Ette (Jeanette): Lila’s roommate. She works at the same school as Lila and Nate, as a teacher of the Deaf. A CODA (Child of Deaf Adults) herself she is fluent in ASL (American Sign Language). She is a flirt and a party girl.

Kent: Fellow counselor with Lila and close friend to Nate. He is the grump of the group

Tracy: Nate’s younger sister, an elementary teacher in a neighboring town. She is very protective over her brother. She is also close to Lila and desperately wants the two to get together.

Meddling students: There are seven students, three of whom are Deaf, who are active players in causing chaos to their teachers lives.

Introduction

Welcome to my author blog! As an unknown, unpublished, author there are not a lot of places to share my writing with the masses. My goal is to change that in the near future. I look forward to having a place to connect with my fellow writers, give those that know me updates on my books, and hopefully one day have a place for fans of my books to come and learn a bit more about me and my process.

Let me start in the beginning. I recently put the finishing touches on my first novel. This has been my baby for a long time as it has taken me a decade to get to a point where I can call it finished. I started writing it in 2002 upon graduating from college. Soon I found myself in a full time job and trying to juggle professional, personal, and writing lives. In 2006 I took a break from writing to focus on getting married. Until recently I struggled to get back into a good groove. It’s a common story: marriage, house, cats, kid… Where does the time go? More on my family later, as I do love to talk about them!

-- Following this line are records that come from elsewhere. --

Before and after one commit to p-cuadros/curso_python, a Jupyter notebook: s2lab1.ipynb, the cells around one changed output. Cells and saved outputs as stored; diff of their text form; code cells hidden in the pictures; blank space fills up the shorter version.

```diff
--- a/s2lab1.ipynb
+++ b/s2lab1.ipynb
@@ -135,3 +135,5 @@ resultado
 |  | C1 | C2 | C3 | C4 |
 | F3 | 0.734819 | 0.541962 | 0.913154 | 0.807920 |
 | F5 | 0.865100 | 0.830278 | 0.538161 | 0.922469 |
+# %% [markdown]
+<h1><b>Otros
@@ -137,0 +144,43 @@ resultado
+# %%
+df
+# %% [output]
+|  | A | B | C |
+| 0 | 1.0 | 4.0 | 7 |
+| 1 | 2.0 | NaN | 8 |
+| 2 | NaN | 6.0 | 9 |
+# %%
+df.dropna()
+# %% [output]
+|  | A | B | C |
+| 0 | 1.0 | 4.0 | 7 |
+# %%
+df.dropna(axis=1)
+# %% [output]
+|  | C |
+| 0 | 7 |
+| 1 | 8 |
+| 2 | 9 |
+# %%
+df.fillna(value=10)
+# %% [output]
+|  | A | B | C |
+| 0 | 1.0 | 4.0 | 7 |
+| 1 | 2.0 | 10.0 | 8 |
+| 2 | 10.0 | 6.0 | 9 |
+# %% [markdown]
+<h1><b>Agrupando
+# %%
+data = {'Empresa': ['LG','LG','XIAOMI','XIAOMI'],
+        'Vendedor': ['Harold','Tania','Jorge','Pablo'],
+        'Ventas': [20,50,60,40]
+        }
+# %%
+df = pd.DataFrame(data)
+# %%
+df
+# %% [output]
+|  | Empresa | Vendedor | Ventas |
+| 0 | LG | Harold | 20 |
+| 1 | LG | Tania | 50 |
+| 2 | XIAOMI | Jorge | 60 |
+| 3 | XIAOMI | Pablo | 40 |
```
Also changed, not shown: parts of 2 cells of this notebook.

Finally I found a new focus and am proud to call myself an author of a finished work. Since finishing I dug up my work in progress, a sequel, and became lost in the creative process once again. Having finished the first draft of this sequel I am currently taking a step back and deciding which project I want to continue developing.

My current goal is to seek representation for my first novel. Ultimately I want to write and I want to share my stories with others. I do plan to self publish if I am not successful in other avenues. One step at a time, I need to try plan A before moving onto plan B.

That’s my writer self in a nutshell. I look forward to seeing where this blog takes me. Hopefully it will be a wild ride towards publication!